The clinic, which is the first in Europe, has been set up inside the Waldfriede Hospital in Berlin.

It is headed by French gynaecological surgeon Roland Scherer, who has already carried out reconstructive surgery on around 5,000 women.

The first patients have already arrived at the clinic. One of them, 34-year-old Senait Demisse from Ethiopia, told a harrowing story of how she was mutilated: “When it happened I was with three other girls. There were two older ones and they did it to them first. I was standing and watching on the corner. I only remember a bit, when the girl was bleeding. And I ran away but they caught me, and after that I don’t remember anything. I must have fainted or something.”

The Desert Flower Foundation, named after Dirie’s autobiography, plans to open more medical centres to treat victims of FGM next year in Europe, Africa, Asia and the US.

FGM is still widely practised in 28 countries across Africa, Asia, the Middle East as well as within immigrant communities in other countries.

Waris Dirie, who is the United Nations Special Ambassador for the elimination of Female Genital Mutilation, explained why the clinic is needed: “We watch these women suffer, they suffer when they make love, they suffer when they are giving birth, they suffer all this. I don’t understand why in the name of God… Whoever made this up was the most cruel human being who ever existed on the planet.
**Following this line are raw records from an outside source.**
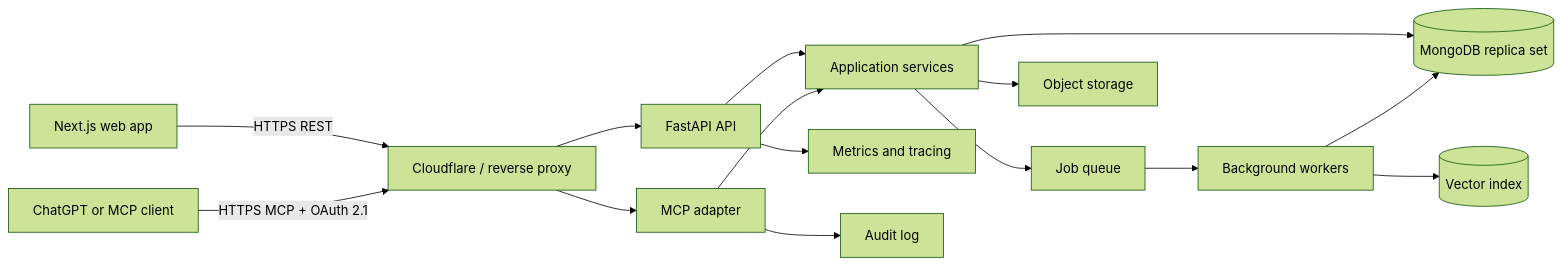
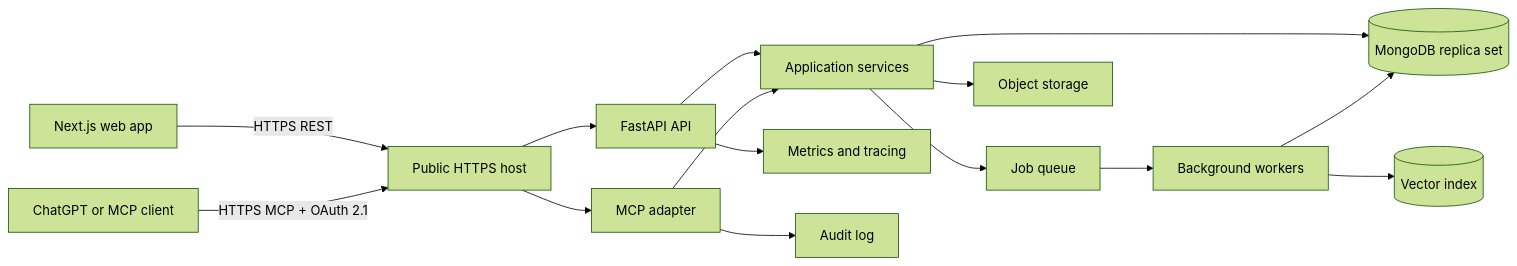
One commit to vanshgurnani/Text-Util changed the diagram in docs/ARCHITECTURE-ROADMAP.md. Above: the diagram before and after it, drawn with Mermaid (forest theme). The commit also changed other lines of this file and 5 other files, not shown here.

```diff
--- a/docs/ARCHITECTURE-ROADMAP.md
+++ b/docs/ARCHITECTURE-ROADMAP.md
@@ -40,17 +39,17 @@
 ~~~mermaid
 flowchart LR
-    Browser[Next.js web app] -->|HTTPS REST| Edge[Cloudflare / reverse proxy]
+    Browser[Next.js web app] -->|HTTPS REST| Edge[Public HTTPS host]
     ChatGPT[ChatGPT or MCP client] -->|HTTPS MCP + OAuth 2.1| Edge
     Edge --> API[FastAPI API]
     Edge --> MCP[MCP adapter]
     API --> Domain[Application services]
     MCP --> Domain
     Domain --> Mongo[(MongoDB replica set)]
     Domain --> Queue[Job queue]
     Queue --> Worker[Background workers]
     Worker --> Mongo
     Worker --> Vector[(Vector index)]
     API --> Metrics[Metrics and tracing]
     MCP --> Audit[Audit log]
     Domain --> ObjectStore[Object storage]
 ~~~
```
But the worst part is that even today, this still goes on.”

Worldwide, around 140 million women and girls are living with the effects of FGM and it is estimated that every day around 8,000 girls are still subjected to the procedure.